    Belief is a tricky thing. Doyle believed in the Cottingley fairies despite overwhelming proof to the contrary. I would never say that there was not one man or woman in Victorian England who wore black crepe in mourning for Holmes after the publication of "The Final Problem". But let us see one news story, one contemporary diary entry to corroborate Carr. "Only those things the heart believes are true" maybe fine for misty-eyed Sherlockians but Holmes had a different view: "This Agency stands flat-footed upon the ground, and there it must remain. The world is big enough for us. No ghosts need apply."

  3. You should have joined the "can't disprove a negative" club in the comments to the previous post. This time around I'm asking the black mourning band deniers to prove a positive -- their own myth that Adrian Conan Doyle supplied Carr with a lie. Anything else is calling John Dickson Carr a bald-faced liar, which is easy to do since he's not around to say otherwise. I'm not promoting fairies, I'm defending the honor of a fine writer of another era. And "misty-eyed Sherlockians?" I'll stand with them against big ol' jerk Sherlockians any day!

    1. I read this post first and "Standing with the black crepe mourning band" second and I frankly didn't read the comment section for it, so apologizes for that. Adrian had a bad reputation among Sherlockians of a certain era. Carr's biography presents a delightful anecdote, accepted for many years as fact but called in to question by subsequent scholars who cannot find independent verification. The theory that Adrian is responsible for the armband story as a way to increase his father's stature, especially in light of Hesketh Pearson's biography, is a reasonable one. It is also reasonable to believe that Carr had access to information that verifies the armband story. It is just as reasonable for Peter Calamai to ask fellow Sherlockians to help him find that verification. As I don't have Phil Bergem and Peter Calamai's writings in front of me, I cannot state for certain that they raised these issues in a way offensive or insulting to Carr, but my memory of them is that they did not.

      Your defense of Carr's reputation is noble and not misplaced. But his reputation is not a house of cards that will come tumbling down if it turns out the armband story is an embellishment. Watson was known "occasionally to embellish", according to Holmes, and his stature seems secure.

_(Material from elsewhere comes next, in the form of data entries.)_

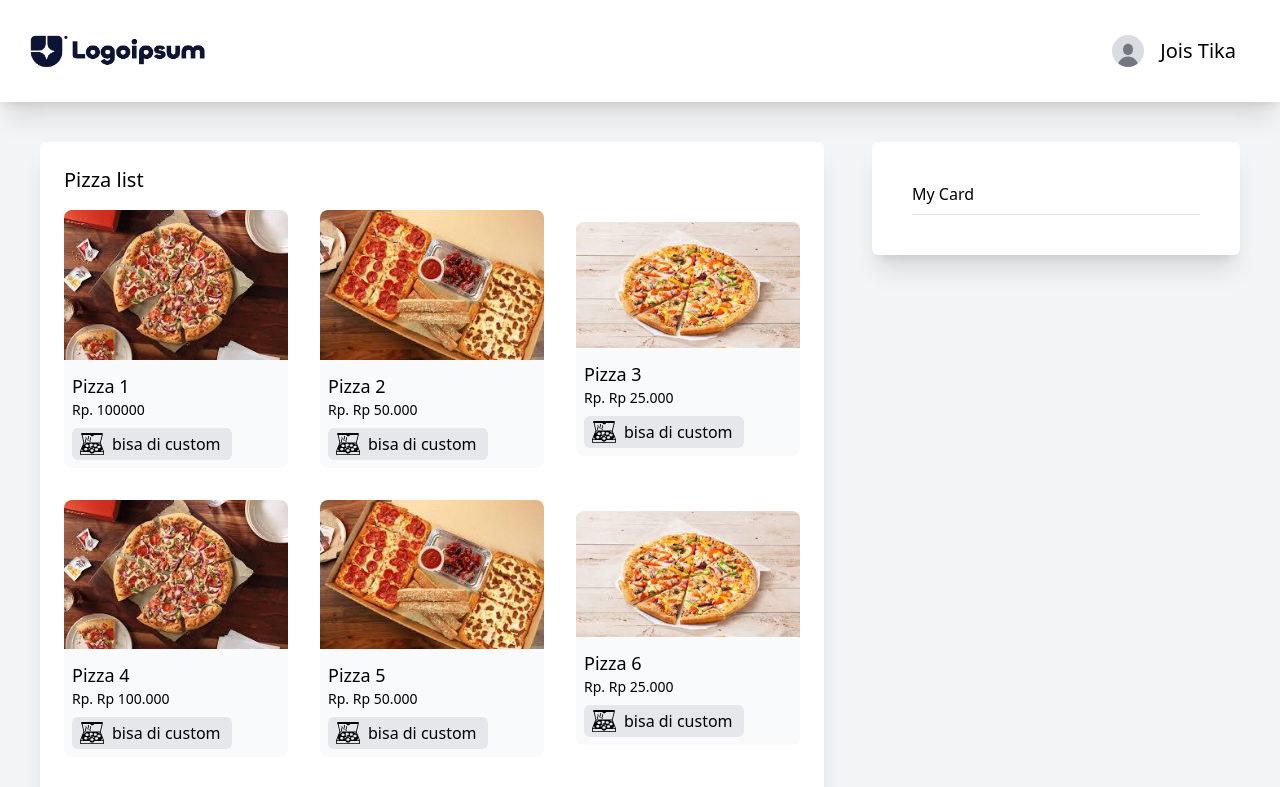
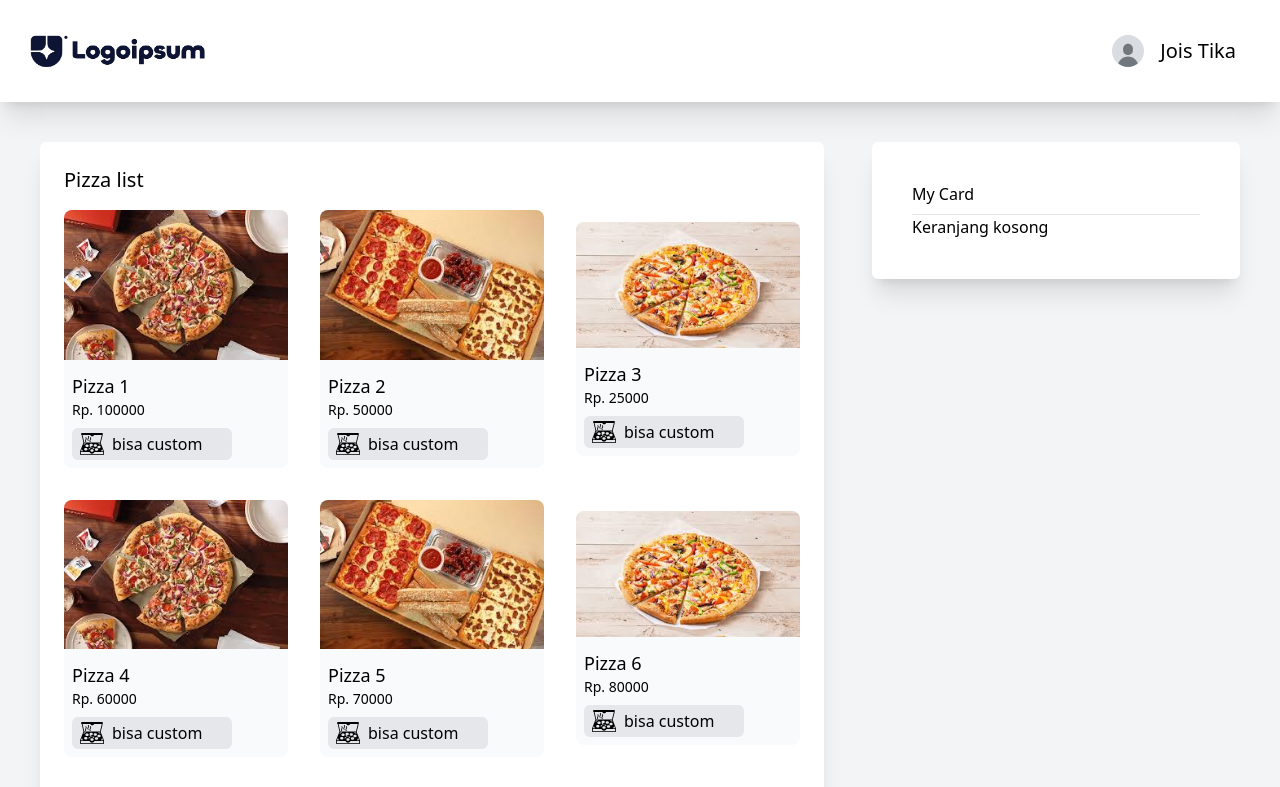
Before and after one commit to Jois01/pizza-order, a Vue app: page / in a window 1280 px wide. Shown: the top 787 px of the page. Built offline with nearby package versions, Linux system fonts and the light colour scheme.

Commit message:
perbaikan untuk menambah ke keranjang

```diff
--- a/package.json
+++ b/package.json
@@ -12,7 +12,7 @@
   },
   "dependencies": {
     "vue": "^3.5.12",
-    "vuex": "^4.1.0"
+    "vuex": "^4.0.2"
   },
   "devDependencies": {
     "@eslint/js": "^9.14.0",
--- a/src/App.vue
+++ b/src/App.vue
@@ -1,25 +1,65 @@
-<script setup>
-import navbar from './components/navbar.vue'
-import pizza from './components/pizza.vue'
-import cart from './components/cart.vue'
-</script>
 <template>
   <navbar />
-  <div class="grid grid-cols-1 md:grid-cols-3 m-4" >
+  <div id="app" class="grid grid-cols-1 md:grid-cols-3 m-4">
     <div class="card col-span-2">
-      <pizza />
+      <div class="card bg-white m-6 p-2 rounded-md shadow-xl">
+        <div class="card-title m-4 text-xl">Pizza list</div>
+        <div class="card-body m-4 items-center">
+          <div class="grid grid-cols-1 md:grid-cols-3 sm:grid-cols-2 gap-8 items-center">
+            <div
+              class="card bg-gray-50 rounded-lg"
+              v-for="pizza in pizzas"
+              :key="pizza.id"
+            >
+              <pizza :pizza="pizza" @add-to-cart="addToCart" />
+            </div>
+          </div>
+        </div>
+      </div>
     </div>
     <div class="card">
-      <cart />
+      <div class="bg-white rounded-md p-10 m-6 shadow-xl">
+        <h5 class="card-title">My Card</h5>
+        <hr class="mt-2" />
+        <cart :cart="cart" @remove-from-cart="removeFromCart" />
+      </div>
     </div>
   </div>
 </template>
 <script>
+import navbar from './components/navbar.vue'
+import pizza from './components/pizza.vue'
+import cart from './components/cart.vue'
+import pizzas from './store/pizzas.json'
+
 export default {
   components: {
     navbar,
     pizza,
     cart,
   },
+  data() {
+    return {
+      pizzas,
+      cart: [],
+    }
+  },
+  methods: {
+    addToCart(pizza) {
+      const itemInCart = this.cart.find((item) => item.id === pizza.id)
+      if (itemInCart) {
+        itemInCart.quantity++
+      } else {
+        this.cart.push({ ...pizza, quantity: 1 })
+      }
+    },
+    removeFromCart(index) {
+      if (this.cart[index].quantity > 1) {
+        this.cart[index].quantity--
+      } else {
+        this.cart.splice(index, 1)
+      }
+    },
+  },
 }
 </script>
--- a/src/components/cart.vue
+++ b/src/components/cart.vue
@@ -1,19 +1,69 @@
 <template>
-  <div class="bg-white rounded-md p-10 m-6 shadow-xl">
-    <h5 class="card-title">My Card</h5>
-    <hr class="mt-2" />
-    <div class="" v-for="pizza in cart" :key="pizza.id">
-      <div class="card flex m-4 gap-4 justify-between">
-        <div class="text-xl">{{ pizza.name }}</div>
-        <img src="../../public/pizza.jpeg" alt="" class="w-32 rounded-md" />
+  <div>
+    <div v-if="cart.length > 0">
+      <div class="card m-4 gap-4" v-for="(item, index) in cart" :key="index">
+        <div class="card-body flex justify-between">
+          <div class="text-xl">{{ item.name }}</div>
+          <img :src="item.image" alt="" class="w-32 rounded-md" />
         </div>
-      <div class="topping m-4 mt-6">
+        <div class="topping mt-6">
           <div class="text-sm">TOPPING</div>
-        <p>{{ pizza.topping }}</p>
+          <div class="flex justify-between">
+            <div class="text-sm">{{ item.harga | currency }}</div>
+            <div class="relative flex items-center">
+              <button
+                type="button"
+                id="decrement-button"
+                data-input-counter-decrement="quantity-input"
+                class="bg-gray-100 hover:bg-gray-200 border border-gray-300 rounded-s-lg p-1 focus:ring-gray-100 focus:ring-2 focus:outline-none"
+              >
+                <svg
+                  class="size-2 text-gray-900 dark:text-white"
+                  aria-hidden="true"
+                  xmlns="http://www.w3.org/2000/svg"
+                  fill="none"
+                  viewBox="0 0 18 2"
+                >
+                  <path
+                    stroke="currentColor"
+                    stroke-linecap="round"
+                    stroke-linejoin="round"
+                    stroke-width="2"
+                    d="M1 1h16"
+                  />
+                </svg>
+              </button>
+              <div class="text-center m-2">
+                {{ item.quantity }}
               </div>
-      <div class="harga text-right">{{ pizza.harga }}</div>
+              <button
+                type="button"
+                id="increment-button"
+                data-input-counter-increment="quantity-input"
+                class="bg-gray-100 hover:bg-gray-200 border border-gray-300 rounded-e-lg p-1 focus:ring-gray-100 focus:ring-2 focus:outline-none"
+              >
+                <svg
+                  class="size-2 text-gray-900 dark:text-white"
+                  aria-hidden="true"
+                  xmlns="http://www.w3.org/2000/svg"
+                  fill="none"
+                  viewBox="0 0 18 18"
+                >
+                  <path
+                    stroke="currentColor"
+                    stroke-linecap="round"
+                    stroke-linejoin="round"
+                    stroke-width="2"
+                    d="M9 1v16M1 9h16"
+                  />
+                </svg>
+              </button>
+            </div>
+          </div>
+        </div>
+
         <div class="trash">
-        <button>
+          <button @click="removeFromCart(index)">
             <svg
               xmlns="http://www.w3.org/2000/svg"
               fill="none"
@@ -30,10 +80,28 @@
             </svg>
           </button>
         </div>
-      <hr class=" my-8">
+      </div>
+      <div class="harga text-right">{{ total | currency }}</div>
+      <hr class="my-8" />
+    </div>
+    <div v-else>
+      <p>Keranjang kosong</p>
     </div>
   </div>
 </template>
+
 <script>
-export default {}
+export default {
+  props: ['cart'],
+  computed: {
+    total() {
+      return this.cart.reduce((acc, item) => acc + item.harga * item.quantity, 0)
+    },
+  },
+  methods: {
+    removeFromCart(index) {
+      this.$emit('remove-from-cart', index)
+    },
+  },
+}
 </script>
--- a/src/components/pizza.vue
+++ b/src/components/pizza.vue
@@ -1,26 +1,12 @@
 <template>
-  <div class="card bg-white m-6 p-2 rounded-md shadow-xl">
-    <div class="card-title m-4 text-xl">Pizza list</div>
-    <div class="card-body m-4 items-center">
-      <div class="grid grid-cols-1 md:grid-cols-3 sm:grid-cols-2 gap-8 items-center">
-        <div
-          class="card bg-gray-50 rounded-lg"
-          v-for="pizza in pizzas"
-          :key="pizza.id"
-          @click="open = true"
-        >
-          <img :src="pizza.image" alt="Pizza Image" class="rounded-t-lg" />
-          <div class="content mt-3 m-2">
-            <h2 class="pizza_name text-lg">{{ pizza.name }}</h2>
-            <p class="pizza_description text-sm">Rp. {{ pizza.harga }}</p>
-            <div class="bg-gray-200 w-40 py-1 px-2 mt-2 rounded-md flex gap-2">
-              <img src="./icons/pizza-svgrepo-com.svg" alt="" class="size-6" />
-              {{ pizza.description }}
-            </div>
-          </div>
-        </div>
-      </div>
-    </div>
+  <img :src="pizza.image" alt="Pizza Image" class="rounded-t-lg" />
+  <div class="content mt-3 m-2">
+    <h2 class="pizza_name text-lg">{{ pizza.name }}</h2>
+    <p class="pizza_description text-sm">Rp. {{ pizza.harga }}</p>
+    <button class="bg-gray-200 w-40 py-1 px-2 mt-2 rounded-md flex gap-2" @click="open = true">
+      <img src="./icons/pizza-svgrepo-com.svg" alt="" class="size-6" />
+      bisa custom
+    </button>
   </div>
   <!-- modal -->
   <div
@@ -70,7 +56,7 @@
         <p></p>
         <button
           class="bg-blue-500 text-white w-32 py-2 px-2 rounded-md flex gap-2transition ease-in-out delay-150 hover:-translate-y-1 hover:scale-110 hover:bg-indigo-500 duration-300"
-          @click.prevent="addToCart, (open = false)"
+          @click="addToCart"
         >
           <svg
             xmlns="http://www.w3.org/2000/svg"
@@ -97,51 +83,24 @@
 <!-- kirim data ke cart -->
 
 <script>
-import pizzas from '../store/pizzas.json'
+import toppings from '../store/toppings.json'
+
 export default {
   data() {
     return {
-      pizzas,
-
-      cart: [],
-      total: 0,
-      toppings: [
-        {
-          id: 1,
-          name: 'Topping 1',
-        },
-        {
-          id: 2,
-          name: 'Topping 2',
-        },
-        {
-          id: 3,
-          name: 'Topping 3',
-        },
-        {
-          id: 4,
-          name: 'Topping 4',
-        },
-        {
-          id: 5,
-          name: 'Topping 5',
-        },
-      ],
+      toppings,
       open: false,
       selectedToppings: false,
     }
   },
+  props: ['pizza'],
   methods: {
-    toppingToggle(topping) {
-      this.isChecked = !this.isChecked
+    addToCart() {
+      this.$emit('add-to-cart', this.pizza)
     },
-    addToCart() {
-      this.cart.push(this.pizzas[0])
-      this.total += this.pizzas[0].harga
-      if (this.cart == this.pizzas.id) {
-        this.pizzas.push({
-          pizza: this.cart,
-        })
+    addTopping() {
+      if(topping == isChecked){
+        this.$emit('add-to-cart', this.topping)
       }
     },
   },
--- a/src/main.js
+++ b/src/main.js
@@ -4,3 +4,9 @@ import { createApp } from 'vue'
 import App from './App.vue'
 
 createApp(App).mount('#app')
+Vue.filter('currency', function (value) {
+  return new Intl.NumberFormat('id-ID', {
+    style: 'currency',
+    currency: 'IDR',
+  }).format(value)
+})
--- a/src/store/index.js
+++ /dev/null
@@ -1,13 +0,0 @@
-Vue.use(Vuex)
-
-export default new Vuex.Store({
-  state: {
-    // state
-    cart:[]
-  },
-  mutations: {
-    addCart(state, payload) {
-        state.cart.push(payload)
-        }
-  },
-})
--- a/src/store/pizzas.json
+++ b/src/store/pizzas.json
@@ -9,77 +9,77 @@
   {
     "id": 2,
     "name": "Pizza 2",
-    "harga": "Rp 50.000",
+    "harga": 50000,
     "image": "pizza1.jpeg",
     "description": "bisa di custom"
   },
   {
     "id": 3,
     "name": "Pizza 3",
-    "harga": "Rp 25.000",
+    "harga": 25000,
     "image": "pizza2.jpeg",
     "description": "bisa di custom"
   },
   {
     "id": 4,
     "name": "Pizza 4",
-    "harga": "Rp 100.000",
+    "harga": 60000,
     "image": "pizza.jpeg",
     "description": "bisa di custom"
   },
   {
     "id": 5,
     "name": "Pizza 5",
-    "harga": "Rp 50.000",
+    "harga": 70000,
     "image": "pizza1.jpeg",
     "description": "bisa di custom"
   },
   {
     "id": 6,
     "name": "Pizza 6",
-    "harga": "Rp 25.000",
+    "harga": 80000,
     "image": "pizza2.jpeg",
     "description": "bisa di custom"
   },
   {
     "id": 7,
     "name": "Pizza 7",
-    "harga": "Rp 100.000",
+    "harga": 40000,
     "image": "pizza.jpeg",
     "description": "bisa di custom"
   },
   {
     "id": 8,
     "name": "Pizza 8",
-    "harga": "Rp 50.000",
+    "harga": 20000,
     "image": "pizza1.jpeg",
     "description": "bisa di custom"
   },
   {
     "id": 9,
     "name": "Pizza 9",
-    "harga": "Rp 25.000",
+    "harga": 45000,
     "image": "pizza2.jpeg",
     "description": "bisa di custom"
   },
   {
     "id": 10,
     "name": "Pizza 10",
-    "harga": "Rp 100.000",
+    "harga": 55000,
     "image": "pizza.jpeg",
     "description": "bisa di custom"
   },
   {
     "id": 11,
     "name": "Pizza 11",
-    "harga": "Rp 50.000",
+    "harga": 199000,
     "image": "pizza1.jpeg",
     "description": "bisa di custom"
   },
   {
     "id": 12,
     "name": "Pizza 12",
-    "harga": "Rp 25.000",
+    "harga": 75000,
     "image": "pizza2.jpeg",
     "description": "bisa di custom"
   }
--- /dev/null
+++ b/src/store/toppings.json
@@ -0,0 +1,22 @@
+[
+  {
+    "id": 1,
+    "name": "Topping 1"
+  },
+  {
+    "id": 2,
+    "name": "Topping 2"
+  },
+  {
+    "id": 3,
+    "name": "Topping 3"
+  },
+  {
+    "id": 4,
+    "name": "Topping 4"
+  },
+  {
+    "id": 5,
+    "name": "Topping 5"
+  }
+]
```
Also changed, not shown: 1 other file (tests, documents, lock files or other folders). Lines whose indentation alone changed are shown as unchanged.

      Your Benjamin is safe in your wallet, or under the mattress, as I doubt a smoking gun is forthcoming to prove "Adrian Conan Doyle supplied Carr with a lie".